Whenever a line carries the word "empty", pull it out of the entries.

____ RECORDS TO PROCESS

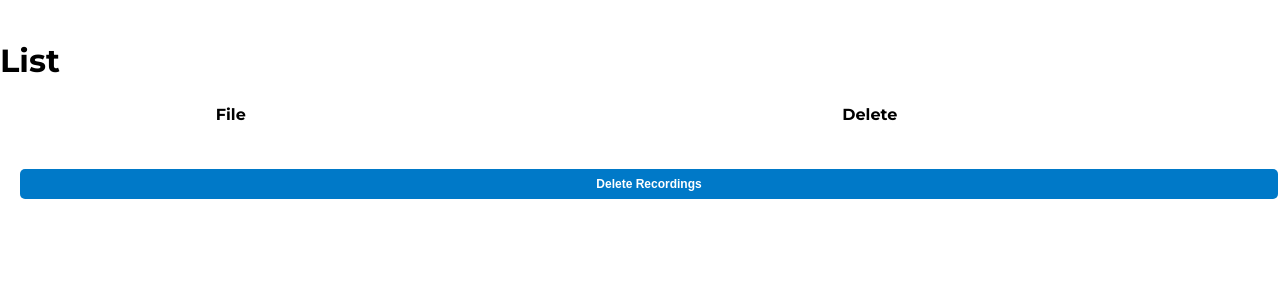
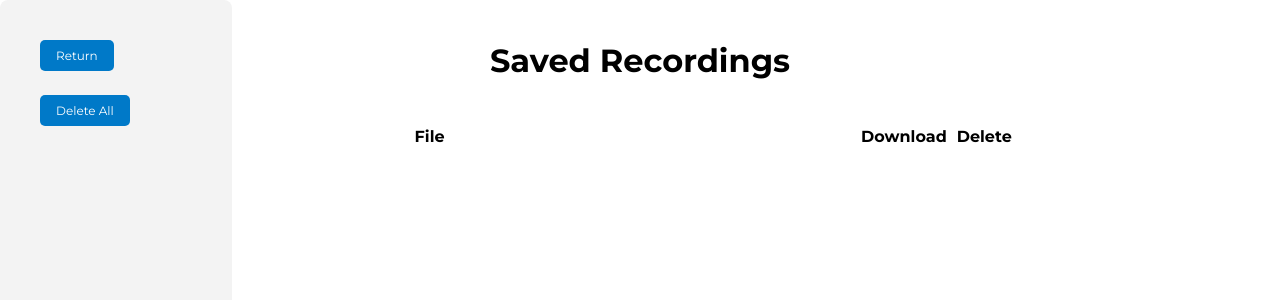
Before and after one commit to bethschoen/Real_Time_STT, a Python web app: template templates/audio_page.html in a window 1280 px wide. Shown: the top 300 px of the page. Run offline with Jinja, Linux system fonts and the light colour scheme; the template is opened without the code that fills it, so the values that code supplies are empty.

Commit message:
new recording listing page

```diff
--- a/static/audio_script.js
+++ b/static/audio_script.js
@@ -1,3 +1,122 @@
-// event listener for deleting records
+// function for deleting one recording
+// 1. functions making flask calls must be async
+async function deleteRecording(fileToDelete) {
+    const formData = new FormData();
+    formData.append("filename", fileToDelete);
 
-// function for deleting one recording
+    try {
+        // 2. js won't wait for the flask call to finish. Instead, it returns a "promise"
+        const response = await fetch("/delete-recording", {
+            method: "POST",
+            body: formData
+        });
+
+        // 3. therefore, we need to wait for the promise to "resolve" before checking the output
+        // 4. if we didn't want to use async, we could use .then(do something)
+        const data = await response.json();
+        if (response.ok) {
+            const result = data.success;
+            console.log(result);
+            return true;
+        } else {
+            const result = "Something went wrong: " + data.error;
+            console.log(result);
+            return false;
+        }
+
+    } catch (err) {
+        console.error("Failed to delete:", err);
+        return false;
+    }
+};
+
+// this will run when the HTML has been parsed by the browser - now safe to edit the DOM
+document.addEventListener("DOMContentLoaded", () => {
+
+    const recordingTable = document.getElementById("recording-list");
+    // check table and recordings exist
+    if (!recordingTable || recordingsSaved === -1) {
+        console.log(recordingsSaved);
+        document.getElementById("empty-table").style.display = "block";
+        recordingTable.style.display = "none";
+    } else {
+        // populate table
+        //for (const [key, item] of Object.entries(recordingTable)) {
+        recordingsList.forEach(item => {
+            const tr = document.createElement("tr");
+            // # file name # //
+            const tdFile = document.createElement("td");
+            tdFile.textContent = item;
+            tr.appendChild(tdFile);
+            // # download link # //
+            const tdDownload = document.createElement("td");
+            const link = document.createElement("a");
+            // location of file locally
+            link.href = `/static/recorded_audio/${item}`;
+            link.download = item;
+            // icon - uses Google available ones
+            link.innerHTML = `<span class="material-icons">file_download</span>`;
+            link.classList.add("download-link");
+            // setAttribute syntax lets you set anything (don't have to remember JS specifics)
+            link.setAttribute("aria-label", `Download ${item}`);
+            tdDownload.appendChild(link);
+            tr.appendChild(tdDownload);
+            // # delete button # //
+            const tdDelete = document.createElement("td");
+            const button = document.createElement("button");
+            // icon
+            button.innerHTML = `<span class="material-icons">delete</span>`;
+            // js will look out for all delete-buttons
+            button.classList.add("delete-button");
+            // custom attribute. In html: <button data-user-id=42</button> (hyphen-case)
+            // Then to access in js: button.dataset.userID (camelCase)
+            //button.dataset.id = key;
+            button.dataset.filename = item;
+            button.type = "button";
+            button.setAttribute("aria-label", `Delete ${item}`);
+            // need to add event listener here - if we try add outside, that would be too early (apparently)
+            button.addEventListener("click", (e) => {
+                // currentTarget lets us get the data associated with the button pressed
+                const fileToDelete = e.currentTarget.dataset.filename;
+                console.log("DELETE:", fileToDelete);
+                // we need .then to wait for the response for the function rather than processing the promise
+                // the alternative is that the event listener is async and we await the response from the function
+                deleteRecording(fileToDelete).then(result => {
+                    if (result) {
+                        button.closest("tr").remove();
+                    } else {
+                        document.getElementById("delete-error").style.display = "block";
+                    }
+                });
+            });
+            tdDelete.appendChild(button);
+            tr.appendChild(tdDelete);
+            // # add all to table # //
+            recordingTable.appendChild(tr);
+        });
+    }
+});
+
+// Handle deleting all files
+document.getElementById("delete-recordings").addEventListener("click", async (e) => {
+    e.preventDefault();
+    let hasFailed = false
+    recordingsList.forEach(item => {
+        deleteRecording(item).then(result => {
+            if (!result) {
+                hasFailed = true;
+                document.getElementById("delete-error").style.display = "block";
+            }
+        });
+    });
+    if (!hasFailed) {
+        const recordingTable = document.getElementById("recording-list");
+        recordingTable.remove()
+        recordingTable.style.display = "none";
+        document.getElementById("empty-table").style.display = "block";
+    }
+});
+// event listener for reset button
+// show pop up saying are you sure you want to delete all
+// listen for "yes I'm sure"
+// use delete function for all
--- a/static/script.js
+++ b/static/script.js
@@ -129,6 +129,7 @@ document.getElementById("upload-form").addEventListener("submit", async (e) => {
     document.getElementById("scooter").style.display = "none";
     // start spinner
     document.getElementById("loading-spinner").style.display = "block";
+    // e.target is the thing that triggered the event (e.g. the button) or anything inside the butotn (e.g. an icon)
     const formData = new FormData(e.target);
     uploadFilename = formData.get("audio").name;
 
--- a/static/style.css
+++ b/static/style.css
@@ -90,6 +90,7 @@ body {
 
 .reset-button {
   margin-left: 20px;
+  font-family: 'Montserrat', sans-serif;
 }
 
 .dropdown {
@@ -263,6 +264,7 @@ textarea {
   top: 5px;
   right: 5px;
   height: 10px;
+  cursor: pointer;
 }
 
 .previous-transcripts {
@@ -270,3 +272,41 @@ textarea {
   margin-right: 150px;
   justify-content: space-between;
 }
+
+table, th, td {
+  border: none;
+  border-collapse: collapse;
+  margin-left: 20%;
+  margin-right: 20%;
+  margin-top: 20px;
+}
+th, td {
+  padding: 5px;
+}
+th {
+  text-align: left;
+}
+
+button.delete-button {
+  all: unset; /* ← wipes out most inherited styles */
+  cursor: pointer;
+  color: #0079c8;
+}
+
+.download-link {
+  color: #0079c8;
+}
+
+.button-link {
+    background-color: #0079c8;
+    border: none;
+    color: white;
+    padding: 8px 16px;
+    text-align: center;
+    text-decoration: none;
+    display: inline-block;
+    font-size: 12px;
+    margin: 4px 2px;
+    cursor: pointer;
+    border-radius: 5px;
+}
--- a/templates/audio_page.html
+++ b/templates/audio_page.html
@@ -4,36 +4,54 @@
     <meta charset="UTF-8" />
     <title>Recordings</title>
     <link rel="stylesheet" href="{{ url_for('static', filename='style.css') }}">
+    <link rel="stylesheet" href="https://fonts.googleapis.com/icon?family=Material+Icons">
 </head>
 
 <div style="margin-top: 20px;"></div>
 <body>
-    <h1>List</h1>
+    <h1 style="text-align: center;">Saved Recordings</h1>
+
+    <!-- side bar -->
+    <div class="sidebar" style="width:15%">
+        <!-- home link -->
+        <a class="button-link" style="margin: 20px" href="{{ url_for('index') }}">
+            <!-- <span class="material-icons">arrow_back</span> -->
+            Return
+        </a>
+        <!-- empty folder button -->
+        <br><button id="delete-recordings" class="reset-button" type="button">Delete All</button>
+    </div>
+
+    <!-- main page content -->
+    <div style="margin-left:15%">
+        <!-- delete error message -->
+        <p id="delete-error" style="display: none; color: red; font-weight: bold;">
+            Failed to delete.
+        </p>
+        <p id="empty-table" style="display: none; font-weight: bold; text-align: center;">
+            No audio saved.
+        </p>
         <table id="recording-list">
+            <colgroup>
+                <col span="1" style="width: 70%;">
+                <col span="1" style="width: 15%;">
+                <col span="1" style="width: 15%;">
+            </colgroup>
             <tr>
                 <th>File</th>
+                <th>Download</th>
                 <th>Delete</th>
             </tr>
         </table>
-    <!-- download links for recordings-->
-    {% if recordings %}
+
+        <!-- list of recordings needed to populate the table (completed in js) -->
+        {% if n_recordings %}
             <script>
-            const recordingTable = document.getElementById("recording-list");
+                const recordingsSaved = {{ n_recordings }};
                 const recordingsList = {{ recordings | tojson }};
-            recordingsList.forEach(item => {
-                const tr = document.createElement("tr");
-                const link = document.createElement("a");
-                link.href = `/static/recorded_audio/${item}`;
-                link.textContent = item;
-                link.download = item;
-                tr.appendChild(link);
-                recordingTable.appendChild(link);
-            });
             </script>
         {% endif %}
-
-    <!-- empty folder button -->
-    <br><br><button id="delete-recordings" class="reset-button" type="button"><strong>Delete Recordings</strong></button>
+    </div>
 
     <script src="{{ url_for('static', filename='audio_script.js') }}"></script>
 </body>
```
Also changed, not shown: app.py (+22 -1 lines), templates/index.html (+6 -6 lines). Lines whose indentation alone changed are shown as unchanged.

________

RESULT:
Before and after one commit to bethschoen/Real_Time_STT, a Python web app: template templates/audio_page.html in a window 1280 px wide. Shown: the top 300 px of the page. Run offline with Jinja, Linux system fonts and the light colour scheme; the template is opened without the code that fills it, so the values that code supplies are empty.
+        document.getElementById("empty-table").style.display = "block";
+        document.getElementById("empty-table").style.display = "block";
+        <!-- empty folder button -->
+        <p id="empty-table" style="display: none; font-weight: bold; text-align: center;">
-    <!-- empty folder button -->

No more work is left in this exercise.